The Function of Forms


Ask any creative UX designer and they’ll tell you that there’s nothing more boring than forms. While that may be true, forms are also one of the most important aspects of UI design – one that only tried and true professionals seem to get right.


 Before we delve into the rules of good form design, I have to once again assume the position of a naysayer. As I look at Israeli websites (especially government and service ones), I’m dismayed by how far behind they lag in their understanding of recent technological developments and their relation to forms.

Government websites have dozens of forms, most of which can be found as Word or PDF files (at least you don’t have to request them via phone). Then again, there’s no option to fill these forms online, so all forms must be printed, filled out by hand and then sent to the hapless government worker who will now type them back in.

At least word files allow you to type content. At the same time, they also allow you to change the form itself and of course can boast no kind of design or UI planning.

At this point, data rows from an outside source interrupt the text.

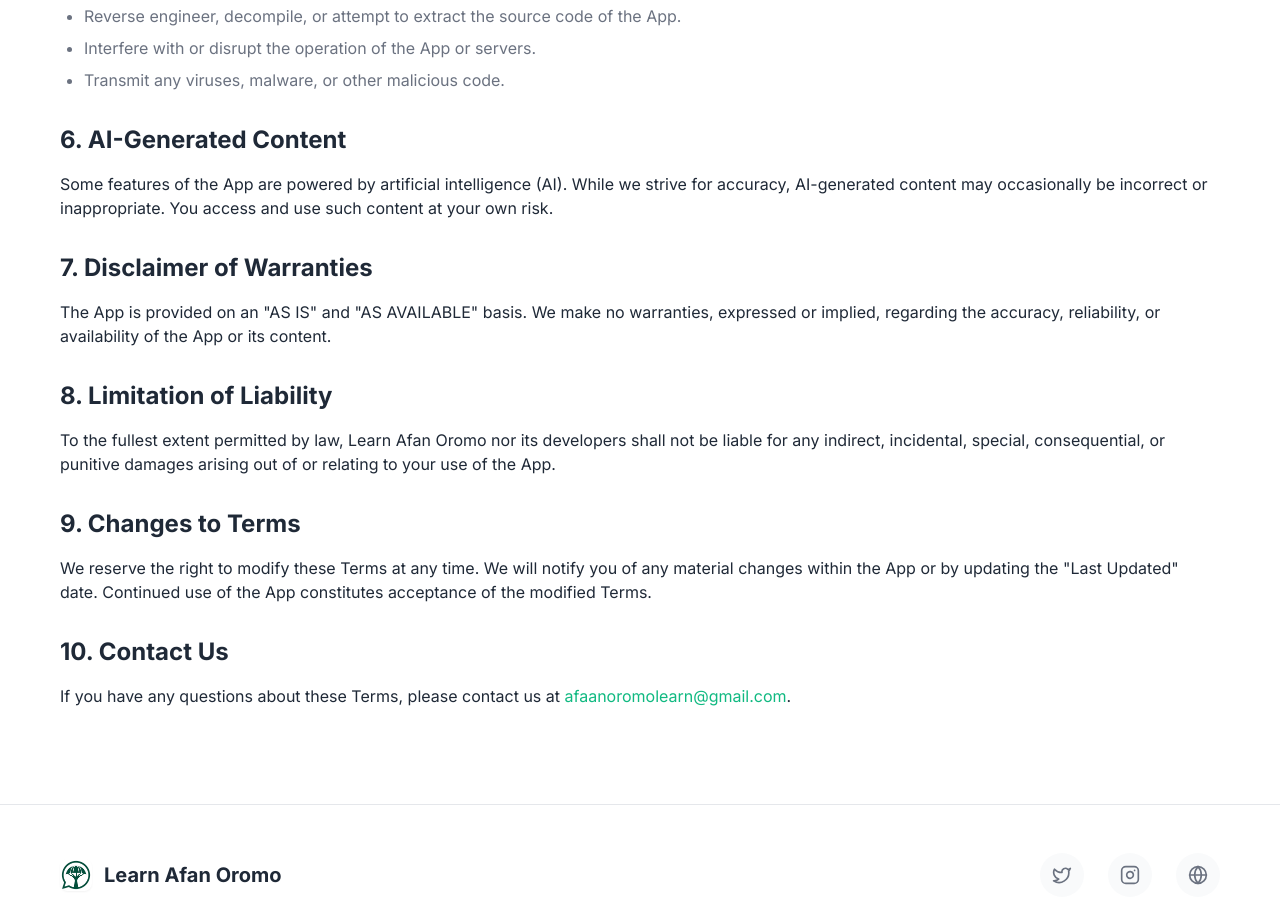
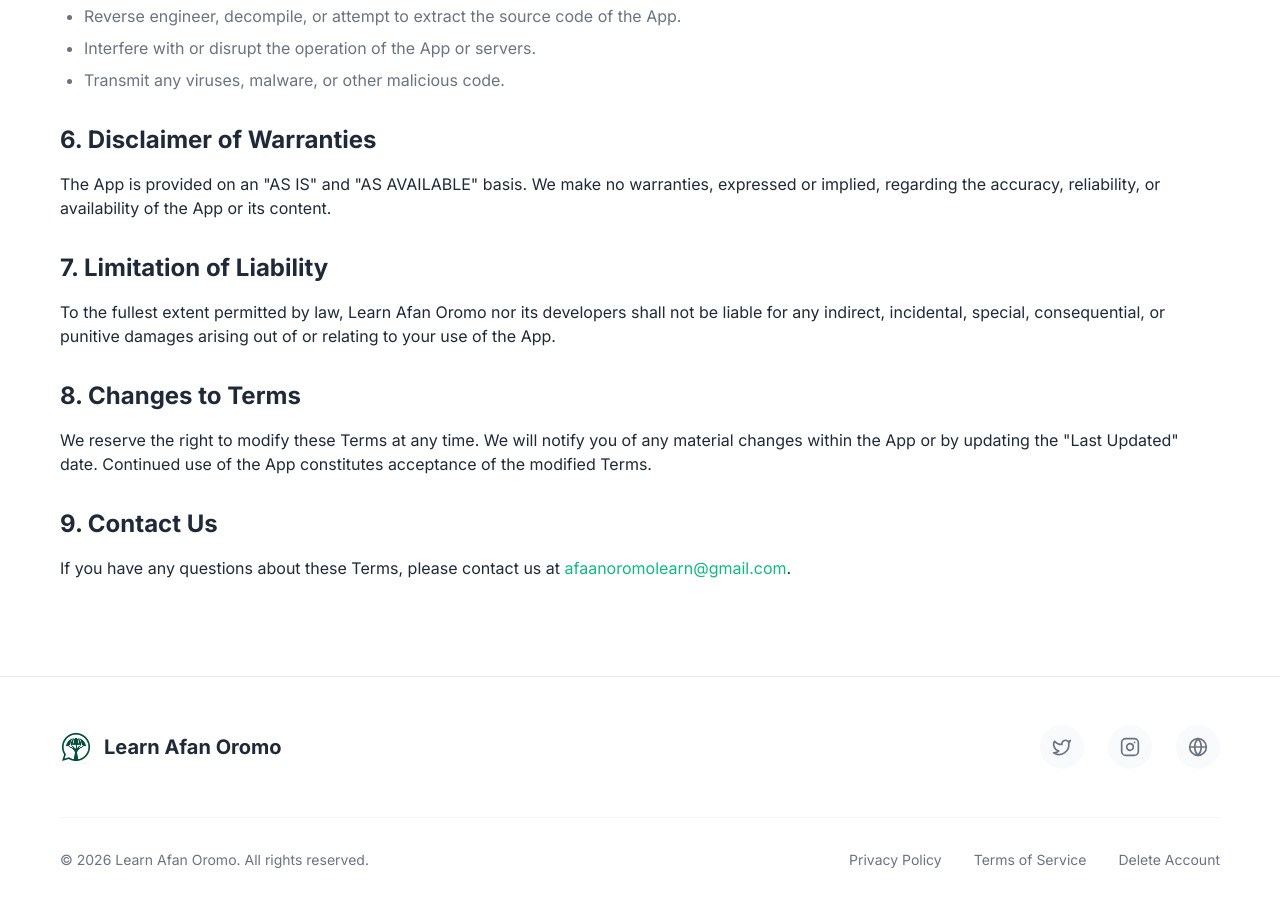
Before and after one commit to AbelMelese/LearnAfanOromoWeb, a React (Vite) app: page /terms-of-service in a window 1280 px wide. Shown: the part 940-1861 px from the top of the page. Built offline with nearby package versions, Linux system fonts and the light colour scheme.

Commit message:
Update privacy policy and terms of service

```diff
--- a/src/pages/PrivacyPolicyPage.jsx
+++ b/src/pages/PrivacyPolicyPage.jsx
@@ -22,7 +22,7 @@
                         <h3 className="text-xl font-bold text-[var(--color-text-dark)] mt-6 mb-2">a. Personal Information (Voluntarily Provided)</h3>
                         <ul className="list-disc pl-6 mb-4 space-y-2 text-[var(--color-text-gray)]">
                             <li><strong>Account Information:</strong> When you sign up using Google Sign-In or email, we collect your name, email address, and profile picture to create and manage your account.</li>
-                            <li><strong>User Content:</strong> We may collect images you upload (e.g., for your profile picture) if you grant us access to your device's photo gallery.</li>
+                            <li><strong>User Content:</strong> We may collect images that you explicitly choose to attach through your device's system photo picker (for example, when reporting a problem).</li>
                             <li><strong>Communication:</strong> If you contact us for support, we may collect your name, email address, and the content of your message.</li>
                         </ul>
 
@@ -30,7 +30,7 @@
                         <ul className="list-disc pl-6 mb-4 space-y-2 text-[var(--color-text-gray)]">
                             <li><strong>Device Information:</strong> We collect information about the device you use to access the App, including the hardware model, operating system and version, unique device identifiers, and mobile network information.</li>
                             <li><strong>Usage Data:</strong> We collect information about your activity within the App, such as the lessons you complete, quizzes you take, your progress, and the time and duration of your sessions.</li>
-                            <li><strong>Advertising Data:</strong> We use Google AdMob to display advertisements. AdMob may collect and use your device's advertising ID (e.g., GAID) to show you personalized ads based on your interests.</li>
+                            <li><strong>Advertising Data:</strong> We use Google AdMob to display advertisements. AdMob may collect and use your device's advertising ID (e.g., GAID) to deliver and measure ads.</li>
                         </ul>
 
                         <h2 className="text-2xl font-bold text-[var(--color-text-dark)] mt-8 mb-4">2. How We Use Your Information</h2>
@@ -50,13 +50,12 @@
                             <li><strong>Supabase:</strong> For backend services, database management, and user authentication.</li>
                             <li><strong>Google Sign-In:</strong> For secure user authentication.</li>
                             <li><strong>Google AdMob:</strong> For displaying advertisements. Learn more about how Google uses data here: <a href="https://policies.google.com/technologies/partner-sites" target="_blank" rel="noopener noreferrer" className="text-[var(--color-primary)] hover:underline">Google Privacy & Terms</a>.</li>
-                            <li><strong>Google Gemini AI:</strong> We use Google's generative AI to power certain interactive features. Anonymized text inputs may be processed to generate responses.</li>
                         </ul>
 
                         <h2 className="text-2xl font-bold text-[var(--color-text-dark)] mt-8 mb-4">4. Permissions We Request</h2>
                         <p className="mb-4">To provide specific features, we may request access to:</p>
                         <ul className="list-disc pl-6 mb-4 space-y-2 text-[var(--color-text-gray)]">
-                            <li><strong>Storage (Read/Write):</strong> To upload profile pictures and save your learning progress locally.</li>
+                            <li><strong>Photos via your device's picker:</strong> To attach a screenshot when you choose to send one with a support message.</li>
                             <li><strong>Notifications:</strong> To send you study reminders and updates (you can disable this in your device settings).</li>
                             <li><strong>Internet:</strong> To sync data with our servers and load content.</li>
                         </ul>
--- a/src/pages/TermsOfServicePage.jsx
+++ b/src/pages/TermsOfServicePage.jsx
@@ -42,27 +42,22 @@
                             <li>Transmit any viruses, malware, or other malicious code.</li>
                         </ul>
 
-                        <h2 className="text-2xl font-bold text-[var(--color-text-dark)] mt-8 mb-4">6. AI-Generated Content</h2>
-                        <p className="mb-4">
-                            Some features of the App are powered by artificial intelligence (AI). While we strive for accuracy, AI-generated content may occasionally be incorrect or inappropriate. You access and use such content at your own risk.
-                        </p>
-
-                        <h2 className="text-2xl font-bold text-[var(--color-text-dark)] mt-8 mb-4">7. Disclaimer of Warranties</h2>
+                        <h2 className="text-2xl font-bold text-[var(--color-text-dark)] mt-8 mb-4">6. Disclaimer of Warranties</h2>
                         <p className="mb-4">
                             The App is provided on an "AS IS" and "AS AVAILABLE" basis. We make no warranties, expressed or implied, regarding the accuracy, reliability, or availability of the App or its content.
                         </p>
 
-                        <h2 className="text-2xl font-bold text-[var(--color-text-dark)] mt-8 mb-4">8. Limitation of Liability</h2>
+                        <h2 className="text-2xl font-bold text-[var(--color-text-dark)] mt-8 mb-4">7. Limitation of Liability</h2>
                         <p className="mb-4">
                             To the fullest extent permitted by law, Learn Afan Oromo nor its developers shall not be liable for any indirect, incidental, special, consequential, or punitive damages arising out of or relating to your use of the App.
                         </p>
 
-                        <h2 className="text-2xl font-bold text-[var(--color-text-dark)] mt-8 mb-4">9. Changes to Terms</h2>
+                        <h2 className="text-2xl font-bold text-[var(--color-text-dark)] mt-8 mb-4">8. Changes to Terms</h2>
                         <p className="mb-4">
                             We reserve the right to modify these Terms at any time. We will notify you of any material changes within the App or by updating the "Last Updated" date. Continued use of the App constitutes acceptance of the modified Terms.
                         </p>
 
-                        <h2 className="text-2xl font-bold text-[var(--color-text-dark)] mt-8 mb-4">10. Contact Us</h2>
+                        <h2 className="text-2xl font-bold text-[var(--color-text-dark)] mt-8 mb-4">9. Contact Us</h2>
                         <p className="mb-4">
                             If you have any questions about these Terms, please contact us at <a href="mailto:afaanoromolearn@gmail.com" className="text-[var(--color-primary)] hover:underline">afaanoromolearn@gmail.com</a>.
                         </p>
```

I understand that unidentified users can’t be allowed to file their forms online. That doesn’t means that they shouldn’t be able to fill them online, receive explanations for each field, get multiple choices and even run a few checks to avoid errors. After that the completed form could be easily printed.

Is that too much to ask? Fine, I’ll compromise. Let me download a ‘smart’ PDF file, one that you’ve given minimal thought into designing. Then I can type in my answers, receive warnings where applicable and even have some things calculated for me if needed. This will help prevent errors and make government work more efficient – that poor worker will only have to scan the form and let the program identify and store each field automatically.

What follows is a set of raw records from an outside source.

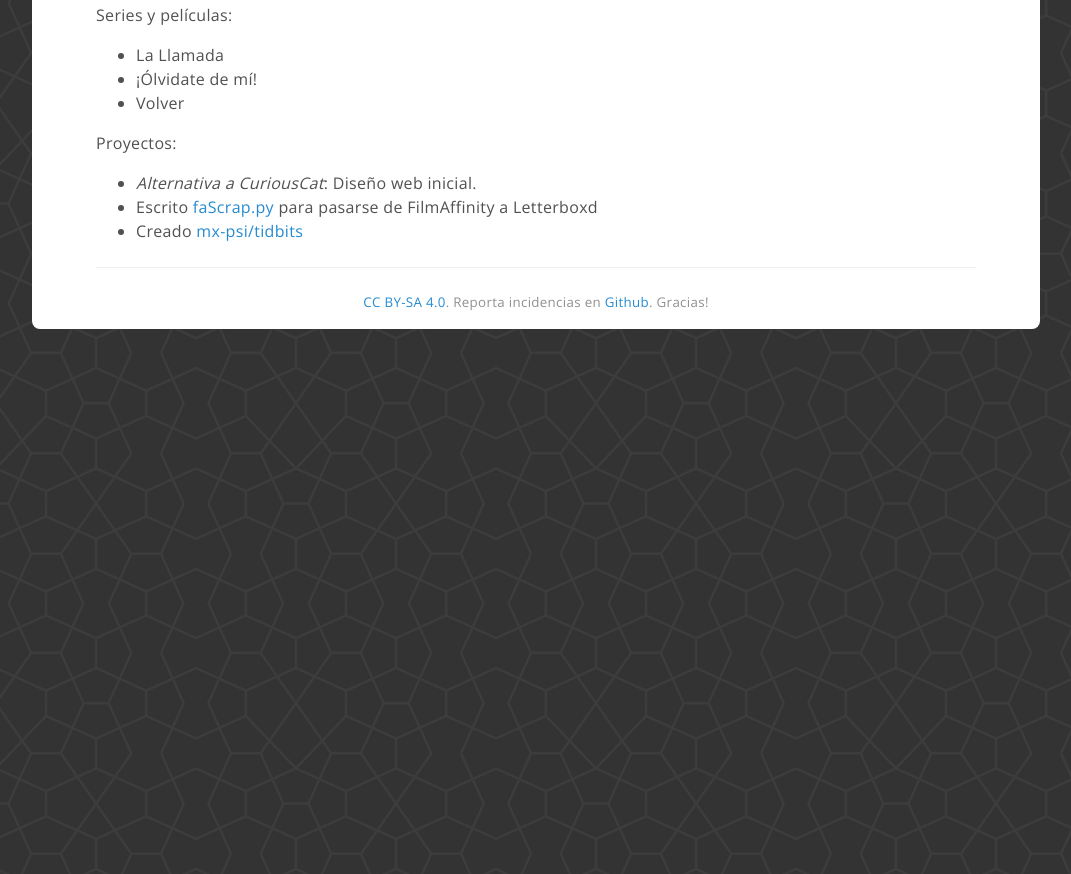
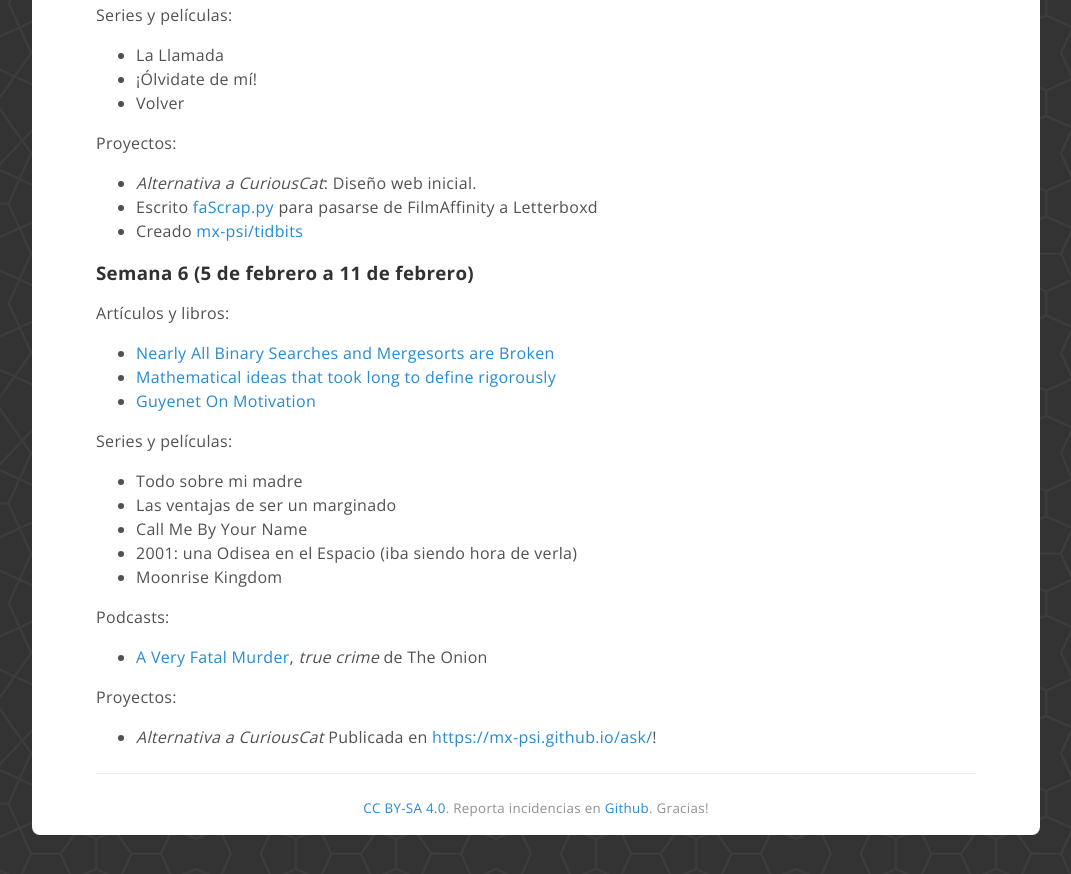
Before and after one commit to coDual/codual.github.io, a Jekyll site: the page built from log/2018.md, in a window 1280 px wide and 900 px high, scrolled down 2397 px. Shown: the top 874 px of the window, without its empty margins (104-1175 px from the left). Built offline with Jekyll 4.4.1, drawn with Linux system fonts in a browser that asks for light colours; before the commit the page ends 2806 px from its top, so only the background shows below that.

Commit message:
Semana 6

```diff
--- a/log/2018.md
+++ b/log/2018.md
@@ -115,3 +115,27 @@ Proyectos:
 - *Alternativa a CuriousCat*: Diseño web inicial.
 - Escrito [faScrap.py](https://github.com/mx-psi/tidbits/tree/master/faLetterboxd#filmaffinity-to-letterboxd) para pasarse de FilmAffinity a Letterboxd
 - Creado [mx-psi/tidbits](https://github.com/mx-psi/tidbits)
+
+<h3 id="s6">Semana 6 (5 de febrero a 11 de febrero)</h3>
+
+Artículos y libros:
+
+- [Nearly All Binary Searches and Mergesorts are Broken](https://research.googleblog.com/2006/06/extra-extra-read-all-about-it-nearly.html)
+- [Mathematical ideas that took long to define rigorously](https://math.stackexchange.com/questions/2633847)
+- [Guyenet On Motivation](http://slatestarcodex.com/2018/02/07/guyenet-on-motivation)
+
+Series y películas:
+
+- Todo sobre mi madre
+- Las ventajas de ser un marginado
+- Call Me By Your Name
+- 2001: una Odisea en el Espacio (iba siendo hora de verla)
+- Moonrise Kingdom
+
+Podcasts:
+
+- [A Very Fatal Murder](https://www.theonion.com/episode-1-a-perfect-murder-1822346450), *true crime* de The Onion
+
+Proyectos:
+
+- *Alternativa a CuriousCat* Publicada en <https://mx-psi.github.io/ask/>!
```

Think I’m delusional? The British Revenue Service can show you how it’s done.


How to Plan Your Form

As you make your forms widely available to users, remember that clear and simple forms keep customer service calls away. While you’re planning and designing your form, look out for the following things:

  • If your online form is especially long, divide into several screens or expanding and collapsing segments. At the end of the process, let the users review everything they’ve entered and of course edit it if necessary.
  • Keep your field order logical. Move from top to bottom, and if the order of the fields or segments is significant make sure you number them. If your fields should be filled in any particular order, keep unfilled fields grayed-out and unavailable until they become relevant (also supply a pop-up warning for those who try to fill them out prematurely).
  • Make pop-up explanations available next to their relevant fields.
  • When a field is filled out incorrectly, present a warning. If this is an online form, make sure your warning appears by the relevant field in a distinct color. Do not automatically erase the user’s erroneous entry.
  • Irrelevant fields should become grayed-out or disappear entirely.
  • Provide multiple choice options wherever possible, to help avoid mistakes (this includes calendars).
  • Do not combine two fields in one (like the government form I found, that asked users to fill in their “marital status and children under 18”).
  • Try to avoid putting two fields in a single row (This isn’t always possible, for example when you need to fill in a service, its cost and the amount of work hours it required).
  • Whenever possible, split fields into clear segments (you can use vertical lines).
  • Use your design to differentiate between the field header and the field itself.
  • Mark your required fields (unless they’re all required).
  • Eliminate visual noise: Align your fields and headers to the same point.



Member of